Related entries: M. Ph. Materia Medica: part 1 - part 2 - part 3 - part 4 - part 5 - part 6 - part 7 - part 8 -
Related entries: M. Ph. Pharmaceutical preparations part 1 - part 2 - part 3 - part 4


The "Sociedad Farmaceutica de Mexico," published a national pharmacopoeia in 1874, and a second revised edition of this work appeared last year in the Spanish language under the title of "Nueva Farmacopea Mexicana de la Sociedad Farmaceutica de Mexico," the revision having been entrusted to a permanent commission consisting of Professors Alfonso Herrera, Francisco Gonzalez, Jose M. Laso de la Vega, Severiano Perez and Dr. Manuel S. Soriano.
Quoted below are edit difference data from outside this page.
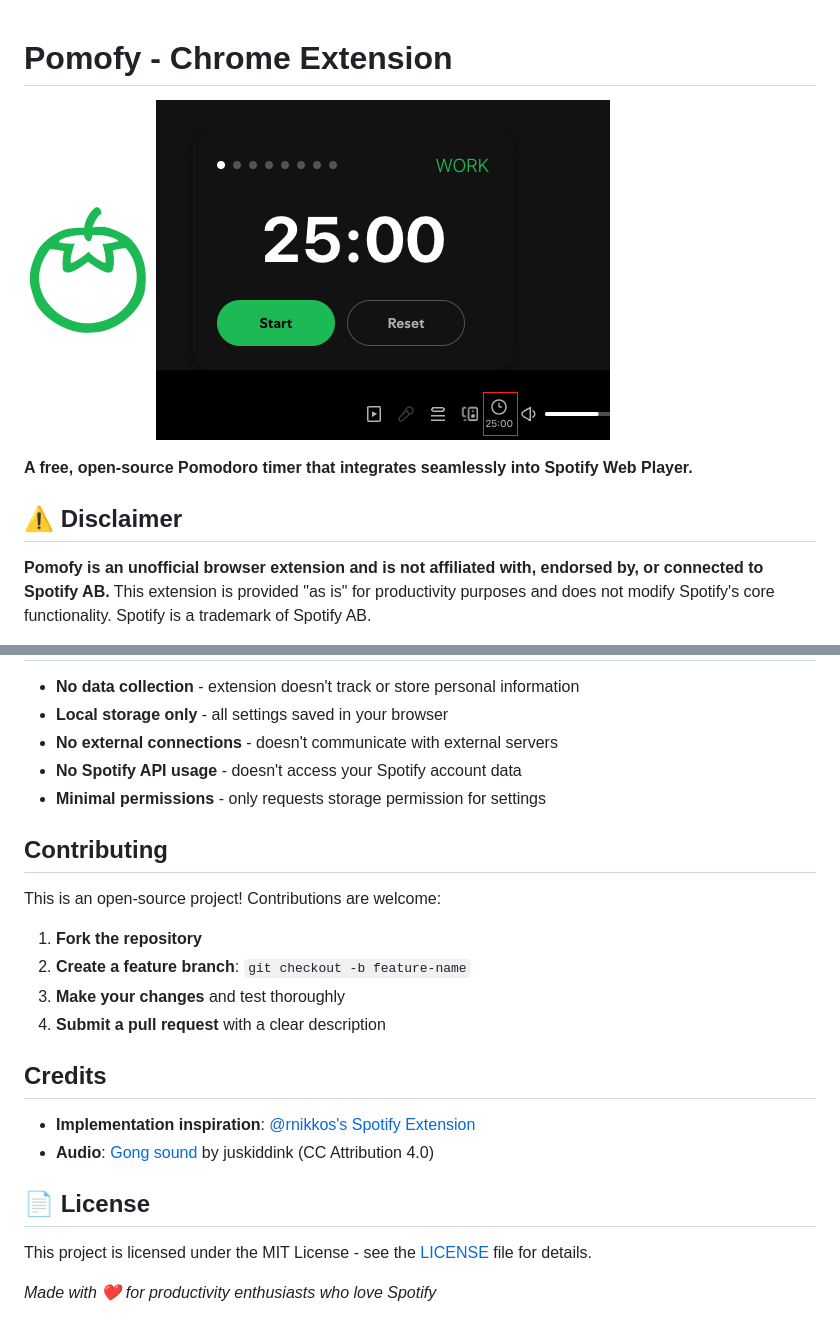
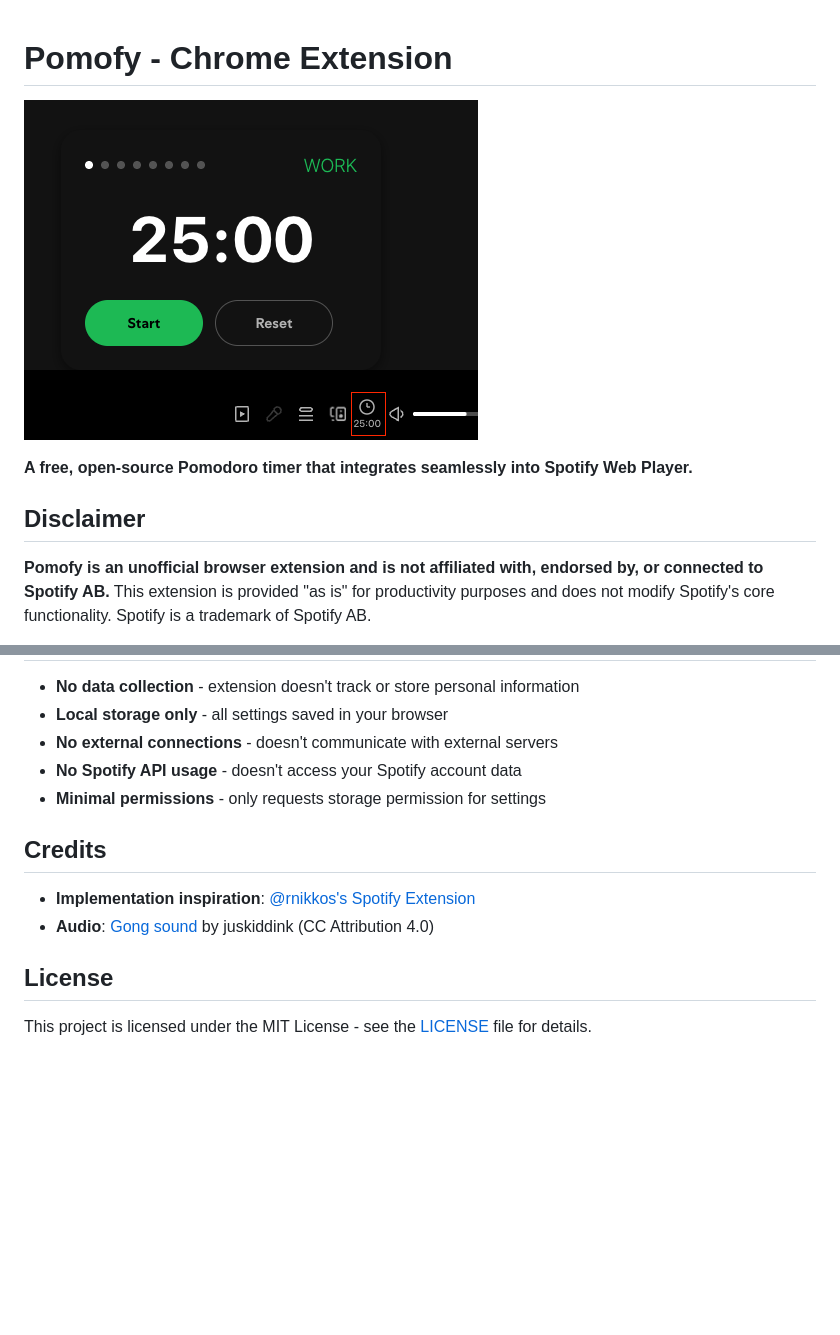
Before and after one commit to wamzuu/pomofy, a Markdown page: README.md, 2 parts joined by grey strips. GitHub-like rendering; blank space fills up the shorter version.

```diff
--- a/README.md
+++ b/README.md
@@ -1,11 +1,10 @@
 # Pomofy - Chrome Extension
 
-![Logo](images/icon-128.png)
 ![Extension Icon](screenshots/extension-demo.png)
 
 **A free, open-source Pomodoro timer that integrates seamlessly into Spotify Web Player.**
 
-## ⚠️ Disclaimer
+## Disclaimer
 
 **Pomofy is an unofficial browser extension and is not affiliated with, endorsed by, or connected to Spotify AB.** This extension is provided "as is" for productivity purposes and does not modify Spotify's core functionality. Spotify is a trademark of Spotify AB.
 
@@ -101,22 +100,11 @@ _Extension will be available on the Chrome Web Store once published_
 - **No Spotify API usage** - doesn't access your Spotify account data
 - **Minimal permissions** - only requests storage permission for settings
 
-## Contributing
-
-This is an open-source project! Contributions are welcome:
-
-1. **Fork the repository**
-2. **Create a feature branch**: `git checkout -b feature-name`
-3. **Make your changes** and test thoroughly
-4. **Submit a pull request** with a clear description
-
 ## Credits
 
 - **Implementation inspiration**: [@rnikkos's Spotify Extension](https://github.com/rnikko/spotify-playback-speed)
 - **Audio**: [Gong sound](https://freesound.org/people/juskiddink/sounds/86773/) by juskiddink (CC Attribution 4.0)
 
-## 📄 License
+## License
 
 This project is licensed under the MIT License - see the [LICENSE](LICENSE) file for details.
-
-_Made with ❤️ for productivity enthusiasts who love Spotify_
```
Also changed, not shown: other parts of README.md (+1 -1 lines).
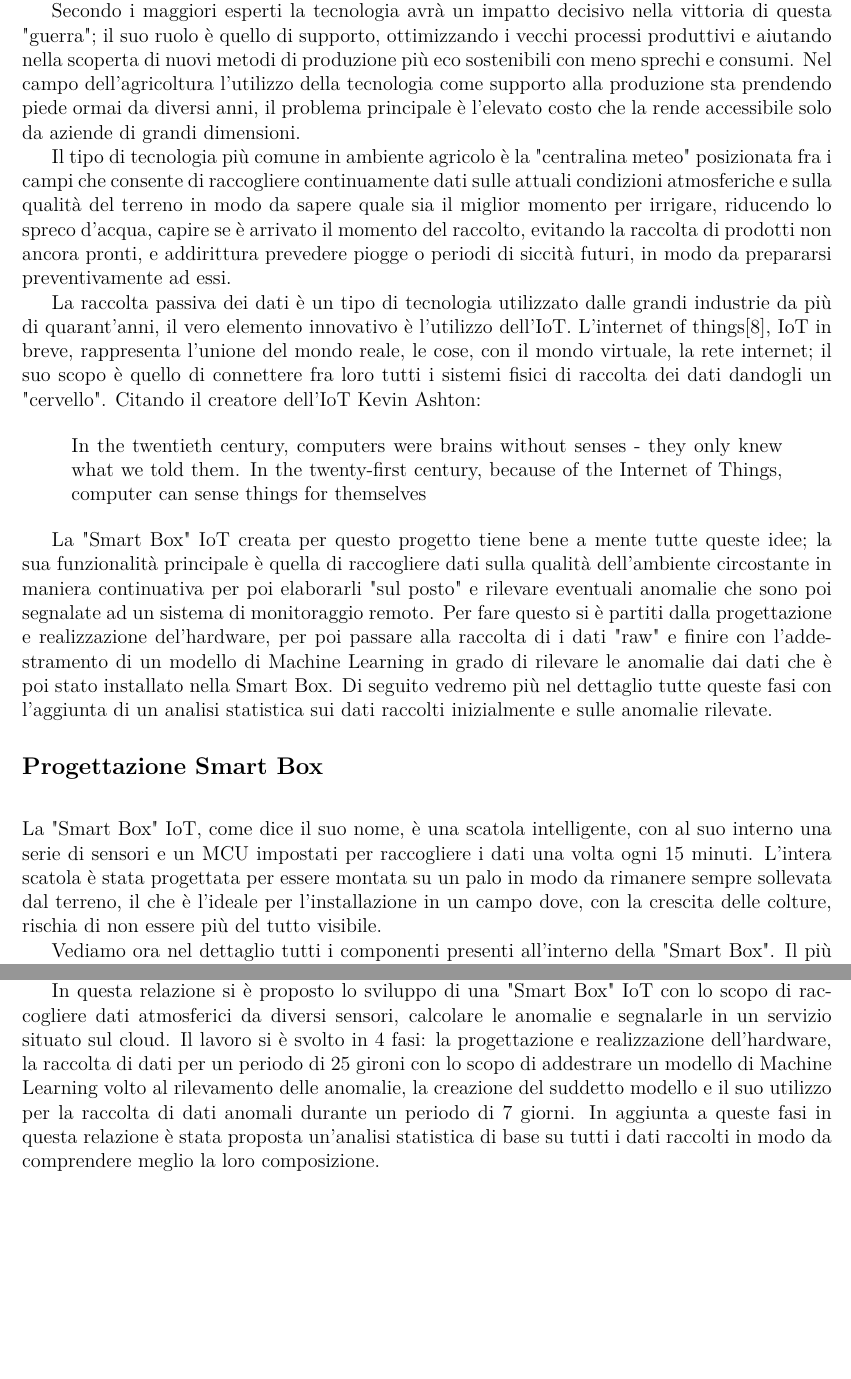
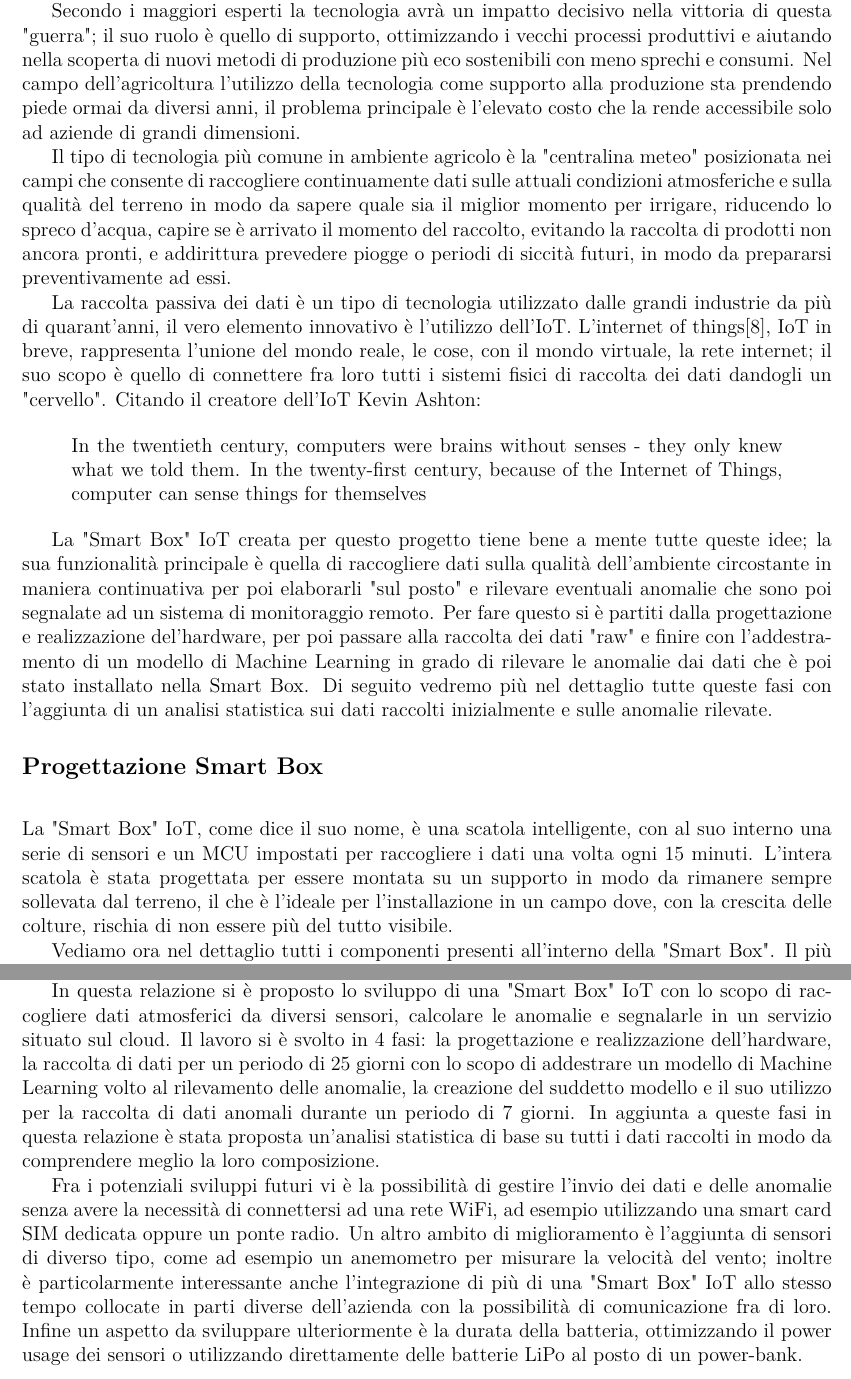
Before and after one commit to Supercaly/esame-internet-of-things, a LaTeX document (relazione.tex): two parts of pages 2 and 9 of 10, joined at a grey line, cut so that both start at the same text, the shorter picture padded with empty space. Compiled offline with pdfLaTeX.

Commit message:
Fix relazione.tex

```diff
--- a/relazione.tex
+++ b/relazione.tex
@@ -43,9 +43,9 @@ un cambio di mentalità da parte di tutte le industrie volto all'utilizzo di ene
 
 Secondo i maggiori esperti la tecnologia avrà un impatto decisivo nella vittoria di questa "guerra"; il suo ruolo è quello di supporto, ottimizzando i vecchi processi produttivi
 e aiutando nella scoperta di nuovi metodi di produzione più eco sostenibili con meno sprechi e consumi.
-Nel campo dell'agricoltura l'utilizzo della tecnologia come supporto alla produzione sta prendendo piede ormai da diversi anni, il problema principale è l'elevato costo che la rende accessibile solo da aziende di grandi dimensioni.
+Nel campo dell'agricoltura l'utilizzo della tecnologia come supporto alla produzione sta prendendo piede ormai da diversi anni, il problema principale è l'elevato costo che la rende accessibile solo ad aziende di grandi dimensioni.
 
-Il tipo di tecnologia più comune in ambiente agricolo è la "centralina meteo" posizionata fra i campi che consente di raccogliere continuamente dati sulle attuali condizioni atmosferiche e sulla qualità del terreno in modo
+Il tipo di tecnologia più comune in ambiente agricolo è la "centralina meteo" posizionata nei campi che consente di raccogliere continuamente dati sulle attuali condizioni atmosferiche e sulla qualità del terreno in modo
 da sapere quale sia il miglior momento per irrigare, riducendo lo spreco d'acqua, capire se è arrivato il momento del raccolto, evitando la raccolta di prodotti non ancora pronti, e addirittura prevedere piogge o
 periodi di siccità futuri, in modo da prepararsi preventivamente ad essi.
 
@@ -58,14 +58,14 @@ mondo reale, le cose, con il mondo virtuale, la rete internet; il suo scopo è q
 
 La "Smart Box" IoT creata per questo progetto tiene bene a mente tutte queste idee; la sua funzionalità principale è quella di raccogliere dati sulla qualità dell'ambiente circostante in maniera continuativa per poi
 elaborarli "sul posto" e rilevare eventuali anomalie che sono poi segnalate ad un sistema di monitoraggio remoto. Per fare questo si è partiti dalla progettazione e realizzazione del'hardware, per poi passare alla raccolta
-di i dati "raw" e finire con l'addestramento di un modello di Machine Learning in grado di rilevare le anomalie dai dati che è poi stato installato nella Smart Box.
+dei dati "raw" e finire con l'addestramento di un modello di Machine Learning in grado di rilevare le anomalie dai dati che è poi stato installato nella Smart Box.
 Di seguito vedremo più nel dettaglio tutte queste fasi con l'aggiunta di un analisi statistica sui dati raccolti inizialmente e sulle anomalie rilevate.
 
 \subsection*{Progettazione Smart Box}
 \vspace{0.5cm}
 
 La "Smart Box" IoT, come dice il suo nome, è una scatola intelligente, con al suo interno una serie di sensori e un MCU impostati per raccogliere i dati una volta ogni 15 minuti. L'intera scatola è stata progettata
-per essere montata su un palo in modo da rimanere sempre sollevata dal terreno, il che è l'ideale per l'installazione in un campo dove, con la crescita delle colture, rischia di non essere più del tutto visibile.
+per essere montata su un supporto in modo da rimanere sempre sollevata dal terreno, il che è l'ideale per l'installazione in un campo dove, con la crescita delle colture, rischia di non essere più del tutto visibile.
 
 Vediamo ora nel dettaglio tutti i componenti presenti all'interno della "Smart Box". Il più importante è senza dubbio l'MCU ESP8266, è il cuore dell'intero sistema, un chip a basso costo con Wi-Fi integrato e diversi pin
 GPIO, molto popolare nelle applicazioni IoT.
@@ -297,11 +297,14 @@ Negli prossimi anni l'impiego della tecnologia avrà un ruolo fondamentale nella
 si vede un enorme potenziale nell'unione di tutte le apparecchiature di monitoraggio presenti nelle grandi aziende con i concetti dell'Internet of Things.
 
 In questa relazione si è proposto lo sviluppo di una "Smart Box" IoT con lo scopo di raccogliere dati atmosferici da diversi sensori, calcolare le anomalie e segnalarle in un servizio situato sul cloud.
-Il lavoro si è svolto in 4 fasi: la progettazione e realizzazione dell'hardware, la raccolta di dati per un periodo di 25 gironi con lo scopo di addestrare un modello di Machine Learning volto al rilevamento delle
+Il lavoro si è svolto in 4 fasi: la progettazione e realizzazione dell'hardware, la raccolta di dati per un periodo di 25 giorni con lo scopo di addestrare un modello di Machine Learning volto al rilevamento delle
 anomalie, la creazione del suddetto modello e il suo utilizzo per la raccolta di dati anomali durante un periodo di 7 giorni.
 In aggiunta a queste fasi in questa relazione è stata proposta un'analisi statistica di base su tutti i dati raccolti in modo da comprendere meglio la loro composizione.
 
-
+Fra i potenziali sviluppi futuri vi è la possibilità di gestire l'invio dei dati e delle anomalie senza avere la necessità di connettersi ad una rete WiFi, ad esempio utilizzando una smart card SIM dedicata oppure
+un ponte radio. Un altro ambito di miglioramento è l'aggiunta di sensori di diverso tipo, come ad esempio un anemometro per misurare la velocità del vento; inoltre è particolarmente interessante anche l'integrazione di
+più di una "Smart Box" IoT allo stesso tempo collocate in parti diverse dell'azienda con la possibilità di comunicazione fra di loro.
+Infine un aspetto da sviluppare ulteriormente è la durata della batteria, ottimizzando il power usage dei sensori o utilizzando direttamente delle batterie LiPo al posto di un power-bank.
 
 \printbibliography
 
```
Also changed, not shown: relazione.tex (8 more changed lines).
It is a handsome octavo volume, the first 32 pages of which are occupied with a historical introduction and an explanation of the arrangement of the work. Then follow 16 pages of preliminary matter, containing various tables, the most important of which for our purpose are the tables of weights and measures. All pharmaceutical preparations being made by weight, a comparison of the medicinal weights will serve to show the great difference between the values attached to the same signs used in prescriptions in Mexico and in the United States.

Mexican weights.
lb i = ℥ xvi = gr. 9216 = gm. 460.24
℥ i = ʒ viii = gr. 576 = gm. 28.76
ʒ i = ℈ iii = gr. 72 = gm. 3.60
℈ i = gr. 24 = gm. 1.20
gr. i = gm. 0.05
United States weights.
lb i = ℥ xii = gr. 5760 = gm. 373.24
℥ i = ʒ viii = gr. 480 = gm. 31.10
ʒ i = ℈ iii = gr. 60 = gm. 3.89
℈ i = gr. 20 = gm. 1.30
gr. i = gm. 0.065

The Mexican measure of capacity, the cuartillo, is nearly 4 per cent. smaller than the American pint, the former being 456.00 cc., the latter 473.18 cc. The cuartillo, like the American pint, is subdivided into 16 fluidounces (onzas medidas), the American fluidounce (29.57 cc.) being about 1 cc. larger than the Mexican onza medida (28.50 cc.); the latter is further subdivided into 8 fluidrachms, and these into 3 fluid scruples.

The second part treats, upon 94 pages, upon the crude drugs derived from the vegetable, animal and mineral kingdoms; and this is followed by the pharmacopoeia proper (Farmacopea propriamente dicha), which is divided into two parts, the chemical products (112 pages) and the pharmaceutical preparations (96 pages), with 3 pages of supplement and appendix. The index alone covers 72 pages, and is divided into six separate parts, the Spanish, French, English, Mexican (and several other idioms) and Latin references, and an index of authors mentioned in the work. A lengthy list of typographical corrections, covering more than four pages, completes the book.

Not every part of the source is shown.